Friday, January 14, 2005

Let a Thousand Googles Bloom

Last month, Google announced a partnership with major research libraries to scan 20 million books for inclusion in Google's search database. For those works in the public domain, the full text will be available. For those works still possibly under copyright, only snippets will be seen. The potential of this project is only beginning to be understood — it is likely to bring about the most dramatic changes in the nature of research and the spread of culture since the birth of Google itself,1,1292618.story


Lisa Close said...

If you are prompted to log in, go to to get a login and password

Lisa Close said...

But the excitement around Google's extraordinary plan has obscured a dirty little secret: It is not at all clear that Google and these libraries have the legal right to do what is proposed. For work in the public domain, the right is clear enough. But for work not in the public domain, Google's right to scan — to copy — whole texts to index is uncertain at best, even if it ultimately makes only snippets available. When permission has been given by the copyright holder, again there's no problem. But when permission has not been secured, the law is essentially uncertain. If lawsuits were filed, and if Google and its partner libraries were found to have violated the law, their legal exposure could reach into the billions.

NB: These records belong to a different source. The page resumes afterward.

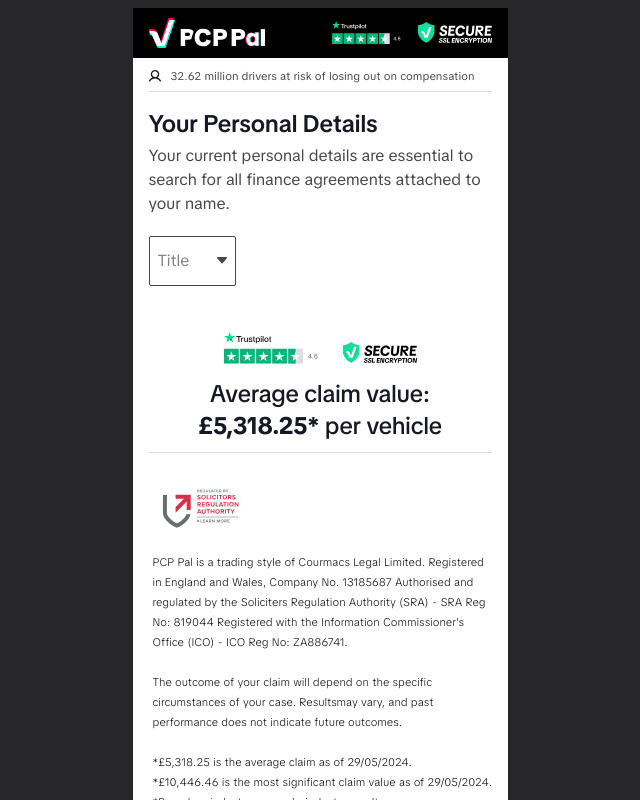
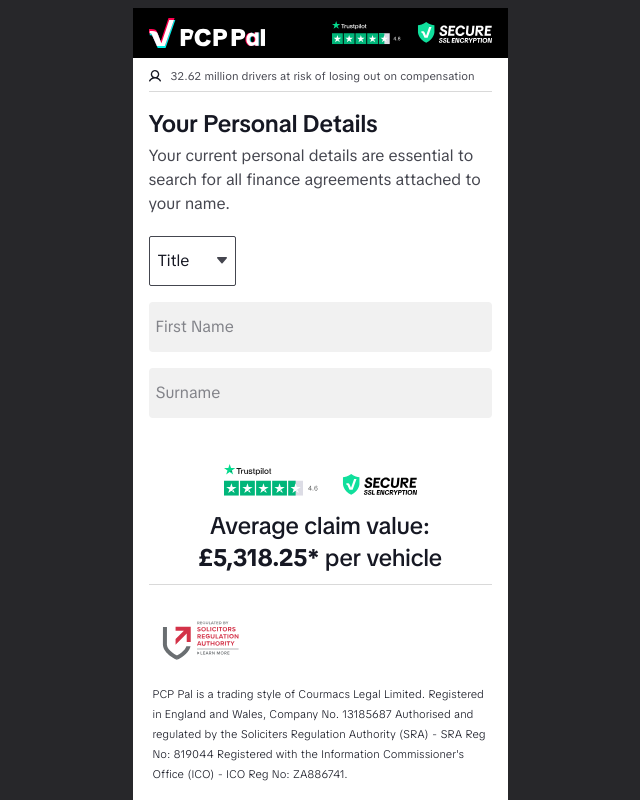
Before and after one commit to SmackSmash/tgg, a Next.js app: page /personal-details in a window 1280 px wide. Shown: the top 800 px of the page, without its empty margins (320-960 px from the left). Built offline with nearby package versions, Linux system fonts and the light colour scheme.

Commit message:
Fixed bugs in details form

```diff
--- a/src/components/details-form.tsx
+++ b/src/components/details-form.tsx
@@ -1,8 +1,11 @@
 'use client';
 
-import { useState } from 'react';
+import { type ChangeEvent } from 'react';
+import { useAppDispatch, useAppSelector } from '../store/hooks';
+import { addDetails } from '../store';
 import { type Option } from '../types';
 import Dropdown from './dropdown';
+import TextInput from './text-input';
 
 const titleOptions = [
   { label: 'Mr', value: 'Mr' },
@@ -12,15 +15,41 @@
 ];
 
 export default function DetailsForm() {
-  const [title, setTitle] = useState<Option | null>(null);
+  const details = useAppSelector(({ form: { details } }) => details);
+  const dispatch = useAppDispatch();
 
   const handleSelect = (option: Option) => {
-    setTitle(option);
+    dispatch(addDetails({ ...details, title: option.value }));
   };
 
+  const handleChange = (e: ChangeEvent<HTMLInputElement>) => {
+    dispatch(addDetails({ ...details, [e.target.name]: e.target.value }));
+  };
+
+  const { title, firstname, surname } = details;
+
   return (
-    <form className='py-4'>
-      <Dropdown options={titleOptions} value={title} onChange={handleSelect} placeholder='Title' />
+    <form className='flex flex-col gap-4 py-4'>
+      <Dropdown
+        options={titleOptions}
+        value={{ label: title, value: title }}
+        onChange={handleSelect}
+        placeholder='Title'
+      />
+      <TextInput
+        placeholder='First Name'
+        name='firstname'
+        value={firstname}
+        onChange={handleChange}
+        required
+      />
+      <TextInput
+        placeholder='Surname'
+        name='surname'
+        value={surname}
+        onChange={handleChange}
+        required
+      />
     </form>
   );
 }
--- a/src/components/dropdown.tsx
+++ b/src/components/dropdown.tsx
@@ -56,7 +56,7 @@
         ref={selectRef}
         className={`border-text-color/80 flex cursor-pointer items-center gap-7 border px-2 py-3 ${isOpen ? 'rounded-t-xs' : 'rounded-xs'} ${value ? 'text-text-color' : 'text-greyed-text'}`}
       >
-        {value ? value.label : placeholder}
+        {value?.label ? value.label : placeholder}
         <Image
           src={isOpen ? DropdownClose : DropdownOpen}
           alt='Toggle Dropdown Icon'
--- a/src/components/text-input.tsx
+++ b/src/components/text-input.tsx
@@ -1,3 +1,5 @@
+import { useState } from 'react';
+
 type TextInputProps = {
   required?: boolean;
   value: string;
@@ -5,15 +7,18 @@
 };
 
 export default function TextInput({ required, value, ...rest }: TextInputProps) {
+  const [touched, setTouched] = useState(false);
+
   return (
     <>
       <input
         type='text'
         value={value}
         {...rest}
+        onBlur={() => setTouched(true)}
         className='bg-input-grey min-w-0 grow rounded-sm px-1.75 py-3.25 outline-0'
       />
-      {required && !value.length && <p>This is a required field</p>}
+      {required && touched && !value.length && <p>This is a required field</p>}
     </>
   );
 }
--- a/src/store/slices/formSlice.ts
+++ b/src/store/slices/formSlice.ts
@@ -3,20 +3,23 @@
 
 type FormState = {
   postcode: string;
-  address?: Address | null;
-  title?: string;
-  firstname?: string;
-  surname?: string;
-  dob?: {
+  address: Address | null;
+  details: {
+    title: string;
+    firstname: string;
+    surname: string;
+    dob: {
       day: number | null;
       month: number | null;
       year: number | null;
+    };
   };
 };
 
 const initialState: FormState = {
   postcode: '',
   address: null,
+  details: {
     title: '',
     firstname: '',
     surname: '',
@@ -24,6 +27,7 @@
       day: null,
       month: null,
       year: null
+    }
   }
 };
 
@@ -36,9 +40,12 @@
     },
     addAddress: (state, { payload }) => {
       return { ...state, address: payload };
+    },
+    addDetails: (state, { payload }) => {
+      return { ...state, details: payload };
     }
   }
 });
 
-export const { addPostcode, addAddress } = formSlice.actions;
+export const { addPostcode, addAddress, addDetails } = formSlice.actions;
 export default formSlice.reducer;
```
Lines whose indentation alone changed are shown as unchanged.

Aimee Reist said...

This was announced several weeks ago, but I thought it might be interesting to add to this discussion.

Ten major international libraries (including Carnegie Mellon University library and The Library of Congress) have agreed to combine their digitized book collections into a free text-based archive hosted by the not-for-profit Internet Archive.

Article available from Information World review.